    $\begingroup$ "what condition should a metric satisfy in order for it not to be induced by any metric" Huh ?? $\endgroup$ – bubba Oct 1 '13 at 11:09
  • 2
    $\begingroup$ You may ((1)trim down to $d(\lambda x,0)=|\lambda|x$ and (2)to $d(x-y,0)=d(x,y)$, it's more intuitive. $\endgroup$ – Michael Hoppe Oct 1 '13 at 13:31
  • 1
    $\begingroup$ See also math.stackexchange.com/questions/166380/… $\endgroup$ – Martin Sleziak Oct 24 '14 at 8:46
3
$\begingroup$

such a metric should be a concave monotone function

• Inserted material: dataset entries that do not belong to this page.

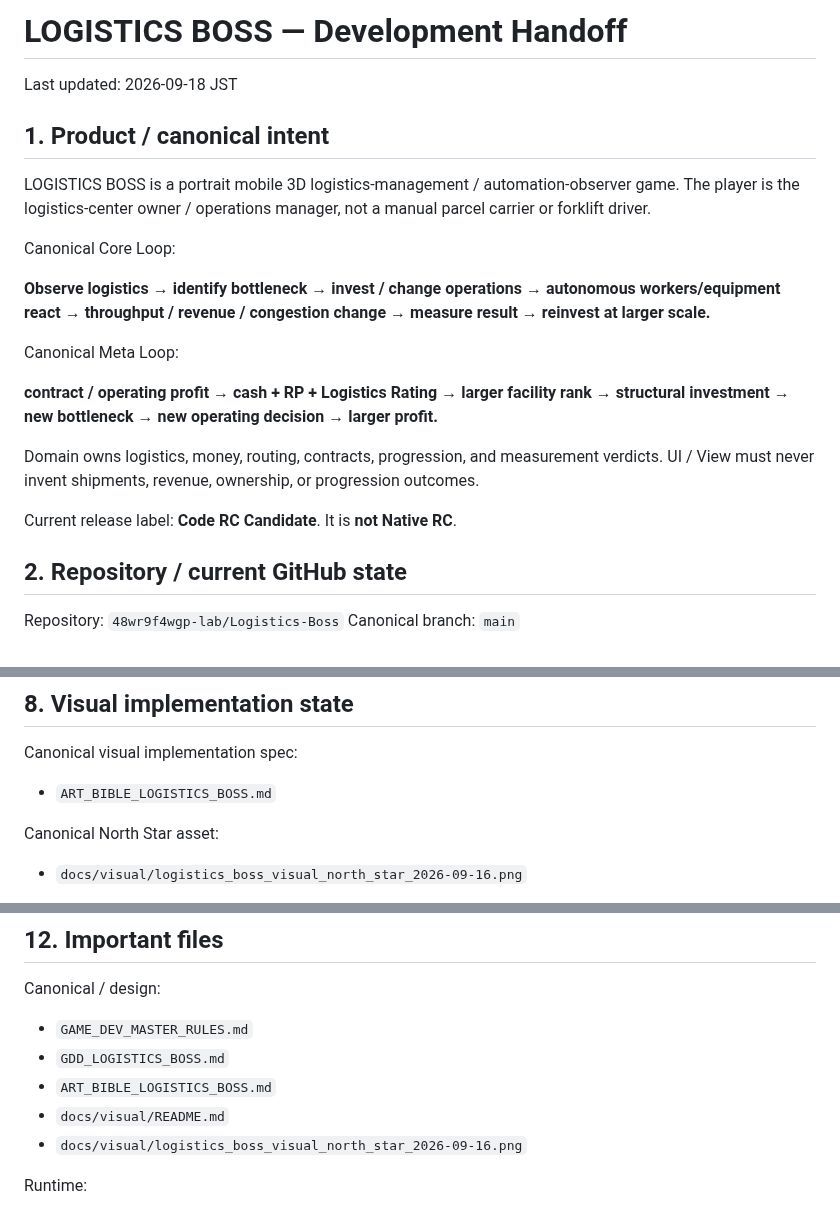
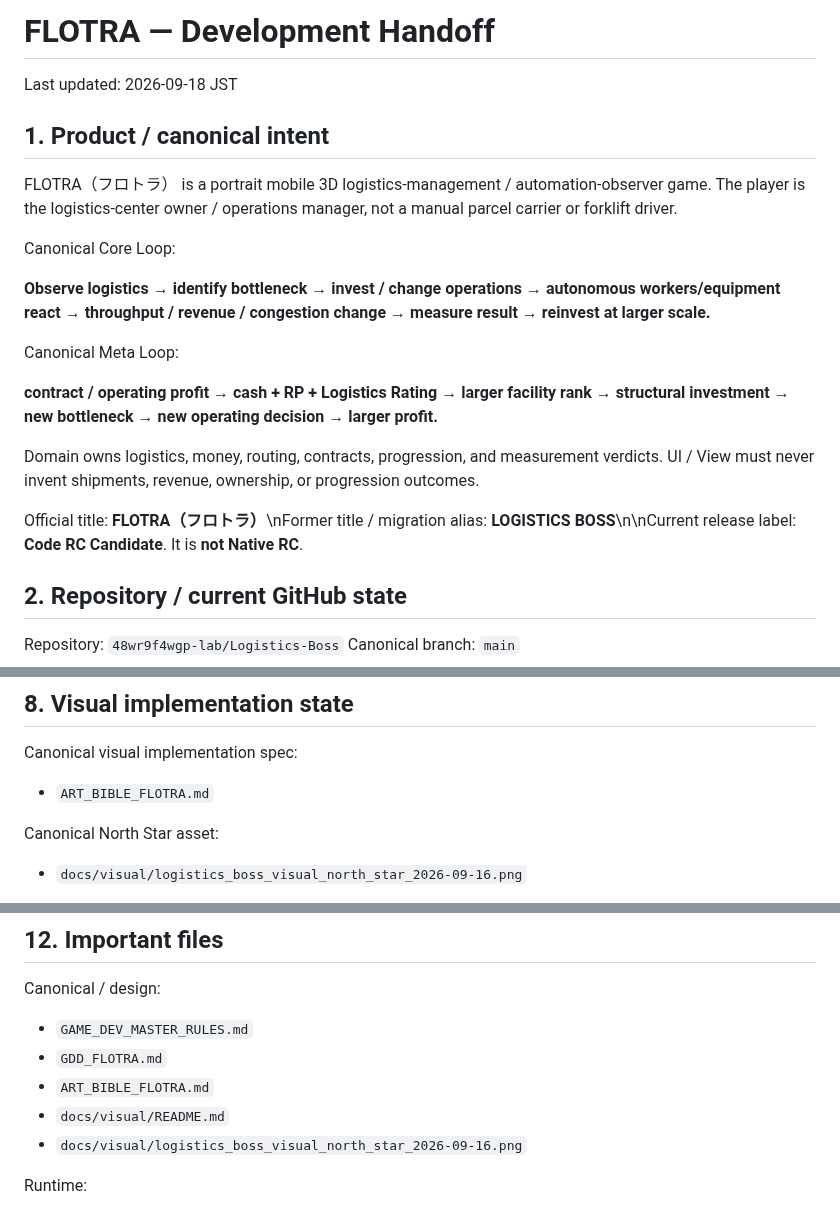
Before and after one commit to 48wr9f4wgp-lab/Logistics-Boss, a Markdown page: HANDOFF.md, 3 parts joined by grey strips. Drawn GitHub-style.

Commit message:
Rename title-facing HANDOFF.md to FLOTRA

```diff
--- a/HANDOFF.md
+++ b/HANDOFF.md
@@ -1,10 +1,10 @@
-# LOGISTICS BOSS — Development Handoff
+# FLOTRA — Development Handoff
 
 Last updated: 2026-09-18 JST
 
 ## 1. Product / canonical intent
 
-LOGISTICS BOSS is a portrait mobile 3D logistics-management / automation-observer game. The player is the logistics-center owner / operations manager, not a manual parcel carrier or forklift driver.
+FLOTRA（フロトラ） is a portrait mobile 3D logistics-management / automation-observer game. The player is the logistics-center owner / operations manager, not a manual parcel carrier or forklift driver.
 
 Canonical Core Loop:
 
@@ -16,7 +16,7 @@ Canonical Meta Loop:
 
 Domain owns logistics, money, routing, contracts, progression, and measurement verdicts. UI / View must never invent shipments, revenue, ownership, or progression outcomes.
 
-Current release label: **Code RC Candidate**. It is **not Native RC**.
+Official title: **FLOTRA（フロトラ）**\nFormer title / migration alias: **LOGISTICS BOSS**\n\nCurrent release label: **Code RC Candidate**. It is **not Native RC**.
 
 ## 2. Repository / current GitHub state
 
@@ -249,7 +249,7 @@ This is a technical synthetic export proof, not a production Play candidate.
 ## 8. Visual implementation state
 
 Canonical visual implementation spec:
-- `ART_BIBLE_LOGISTICS_BOSS.md`
+- `ART_BIBLE_FLOTRA.md`
 
 Canonical North Star asset:
 - `docs/visual/logistics_boss_visual_north_star_2026-09-16.png`
@@ -374,8 +374,8 @@ Do not perform without explicit approval:
 
 Canonical / design:
 - `GAME_DEV_MASTER_RULES.md`
-- `GDD_LOGISTICS_BOSS.md`
-- `ART_BIBLE_LOGISTICS_BOSS.md`
+- `GDD_FLOTRA.md`
+- `ART_BIBLE_FLOTRA.md`
 - `docs/visual/README.md`
 - `docs/visual/logistics_boss_visual_north_star_2026-09-16.png`
 
```
Also changed, not shown: other parts of HANDOFF.md (+2 -2 lines).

Nobody actually said that in the linked post. A metric is a function on $X\times X$, where $X$ is the underlying set of points. Being concave and monotone is a property that a function on $\mathbb R$ might have, not a function on $X\times X$.

What is true: if $d$ is a metric and $\phi:[0,\infty)\to [0,\infty)$ is an increasing concave function such that $\phi(0)=0$, then $\phi\circ d$ is also a metric.

I have problems proving the converse, meaning that if a metric defines a norm, then it satisfies the two conditions (1), (2).

So, the assumption is that $d(x,y)=\|x-y\|$ where $\|\cdot\|$ is a norm. Just go through the list, replacing $d(x,y)$ with $\|x-y\|$ everywhere, and checking that equality holds by virtue of the norm properties. For example, $$d(\lambda x, \lambda y) = \|\lambda x-\lambda y\| = |\lambda| \,\|x-y\| = |\lambda|\,d( x, y)$$ and so forth.

$\endgroup$
  • $\begingroup$ Does it suffice to say that $d(x+w, y+w)=||x+w-y-w||=||x-y||=d(x,y)$? $\endgroup$ – Bilbo Oct 3 '13 at 10:53

Your Answer

By clicking “Post Your Answer”, you agree to our terms of service, privacy policy and cookie policy

Not the answer you're looking for? Browse other questions tagged or ask your own question.